Supreme Court Looks at Allowable Expenses for Bankruptcy Means Test
Bankruptcy in Arizona, as in all states, is subject to a complex set of federal statutes as well as specific state laws that govern bankruptcy exemptions and other issues. Many people who are interested in bankruptcy as a debt relief option are aware that significant changes to the U.S. Bankruptcy Code took effect when Congress passed and President Bush signed the Bankruptcy Abuse Prevention and Consumer Protection Act (BAPCPA) in 2005.
One important part of these changes was the introduction of a “means test” to determine eligibility for Chapter 7 bankruptcy and compute the amount of disposable income a Chapter 13 debtor has available for reimbursement of creditors. Earlier this year, the U.S. Supreme Court interpreted the section of the bankruptcy code that defines the expenses that a debtor can deduct when carrying out a Chapter 13 or Chapter 7 means test.
The bankruptcy code defines an individual or couple’s monthly expenses using national and local standards for basic necessities, as well as Internal Revenue Service (IRS) expense tables for federal income tax purposes in the debtor’s area of legal residence. In addition to housing, food and transportation costs, specifically defined expenses include "reasonably necessary health insurance, disability insurance, and health savings account expenses" for the debtor and his or her spouse and dependents. Monthly expenses of the bankruptcy applicant do not include any payments for debts.
Judicial Resolution of Complex Bankruptcy Disputes
The recent Supreme Court case, Ransom v. F.I.A. Card Services, involved a Chapter 13 petitioner who had named FIA as an unsecured creditor. In compiling information for his bankruptcy petition, he listed among his assets a car that he owned outright with no car loan or lease payments. To determine his allowable expenses, he specified a car-ownership deduction at the allowed maximum as well as a separate deduction for the costs of car operation and maintenance.
FIA objected to the inclusion of the car ownership deduction, which would have reduced his disposable income over the duration of the 60-month bankruptcy repayment plan by $28,000. The U.S. Bankruptcy Court for the District of Nevada agreed, and its judgment was affirmed by the Bankruptcy Appellate Panel and the U.S. Circuit Court of Appeals for the Ninth Circuit.
The Supreme Court agreed to review the case, and focused its analysis on section 707(b) of the Bankruptcy Code, which provides that a debtor is not allowed to claim all monthly expenses, but only "applicable" expenses.
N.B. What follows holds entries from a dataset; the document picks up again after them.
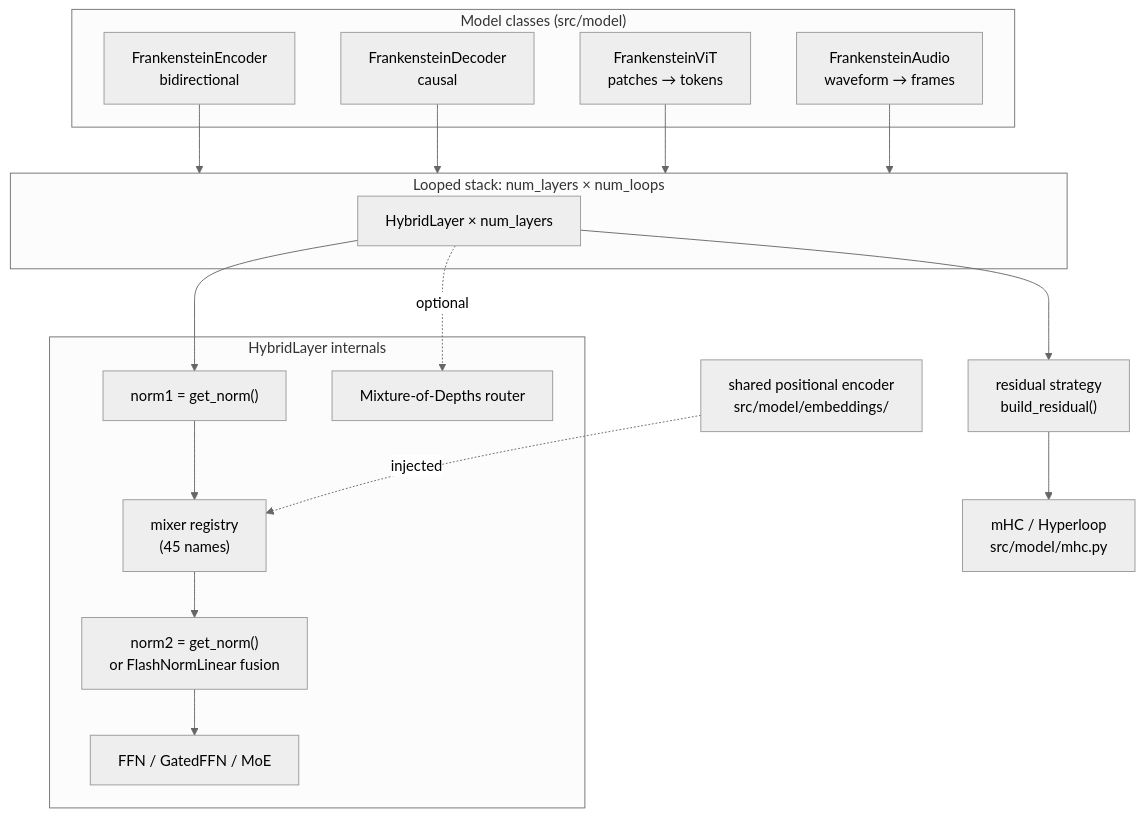
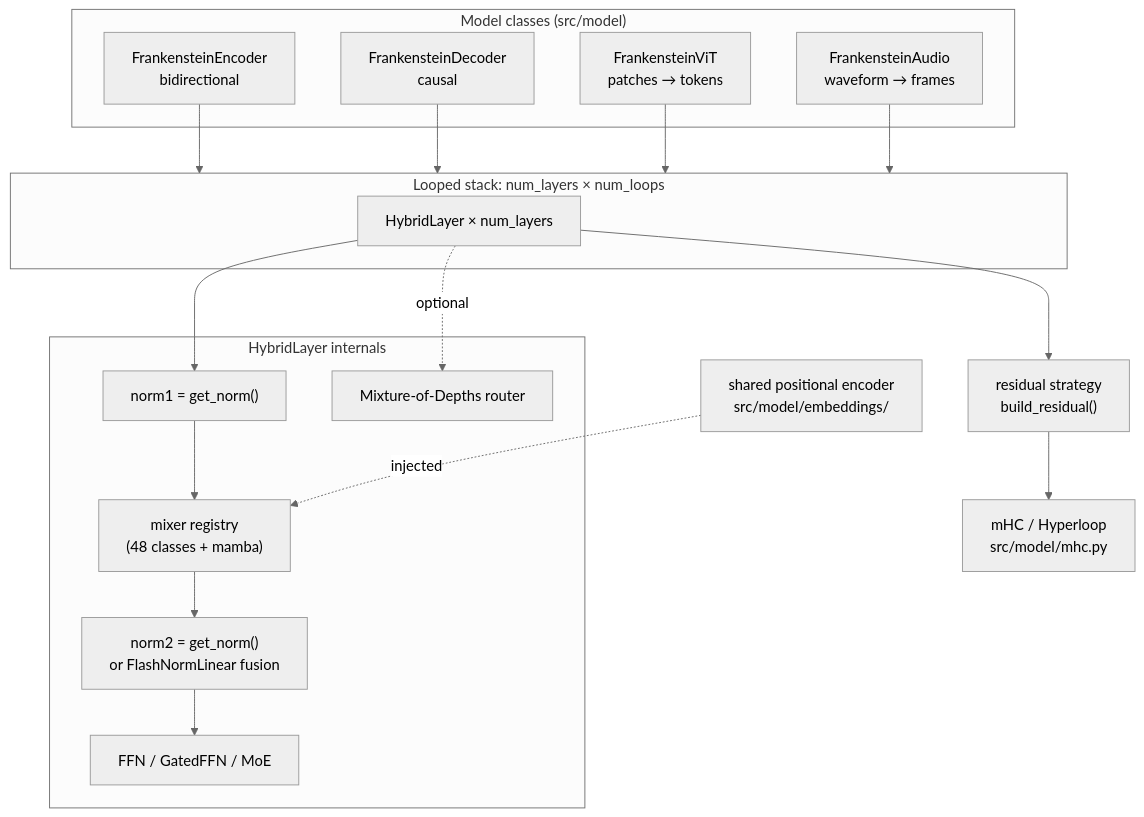
The third of 5 diagrams in frankenstein-transformer/paper/specs/architecture.md (erickfmm/erickfmm.github.io), drawn with Mermaid (neutral theme) before and after one commit. The commit also changed other lines of this file and 54 other files, not shown here.

First line of the commit message:
docs(site): sync plugin-based extensibility, assembled schema and paper updates

````diff
--- a/frankenstein-transformer/paper/specs/architecture.md
+++ b/frankenstein-transformer/paper/specs/architecture.md
@@ -193,32 +235,32 @@
 ```mermaid
 flowchart TD
     subgraph MODELS["Model classes (src/model)"]
       ENC["FrankensteinEncoder<br/>bidirectional"]
       DEC["FrankensteinDecoder<br/>causal"]
       VIT["FrankensteinViT<br/>patches → tokens"]
       AUD["FrankensteinAudio<br/>waveform → frames"]
     end
 
     ENC --> LOOP
     DEC --> LOOP
     VIT --> LOOP
     AUD --> LOOP
 
     subgraph LOOP["Looped stack: num_layers × num_loops"]
       HL["HybridLayer × num_layers"]
     end
 
     subgraph HYBRID["HybridLayer internals"]
       N1["norm1 = get_norm()"]
-      MX["mixer registry<br/>(45 names)"]
+      MX["mixer registry<br/>(48 classes + mamba)"]
       FF["FFN / GatedFFN / MoE"]
       N2["norm2 = get_norm()<br/>or FlashNormLinear fusion"]
       MOD["Mixture-of-Depths router"]
     end
 
     HL --> N1 --> MX --> N2 --> FF
     HL -. optional .-> MOD
     PE["shared positional encoder<br/>src/model/embeddings/"] -. injected .-> MX
     HL --> RES["residual strategy<br/>build_residual()"]
     RES --> MHC["mHC / Hyperloop<br/>src/model/mhc.py"]
 ```
````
The Court defined applicable to mean "appropriate, relevant, suitable or fit," and in the bankruptcy context the Court concluded that this meant that a debtor must have actual costs related to the category of deduction.
A nearly unanimous Supreme Court held that the category of car-ownership deductions "encompasses the costs of a car loan or lease and nothing more," and concluded that the petitioner could not claim the deduction because he had no lease or financing payments. The lone dissenter, Justice Antonin Scalia, took the side of the bankruptcy petitioner, a position that had also been followed by three other U.S. Courts of Appeal. Justice Scalia noted that the majority’s interpretation of applicable "produces a situation in which a debtor who owes only a single remaining payment on his car gets the full allowance."
Arizona Bankruptcy Attorneys Help Clients Get a Handle on Financial Complexities
The common characteristic of all meaningful long-term debt relief strategies is that they require a thorough look at the hard numbers behind a couple or individual’s financial situation. A debt relief lawyer can help a client understand the pros and cons of every option, including the significance of deductibility of expenses for Chapter 7 and Chapter 13 means tests.
The Supreme Court’s recent decision regarding vehicle-ownership expenses could have significant implications for a client who considers pursuing a Chapter 7 or Chapter 13 bankruptcy. A Phoenix bankruptcy lawyer can explain precisely why this may be so under a client’s unique circumstances. For those who fail to qualify for Chapter 7 liquidation, a clear understanding of the latest legal developments can provide a clearer assessment of the advantages of a Chapter 13 reorganization, including the effect on mortgage foreclosure and a host of other debt-related issues.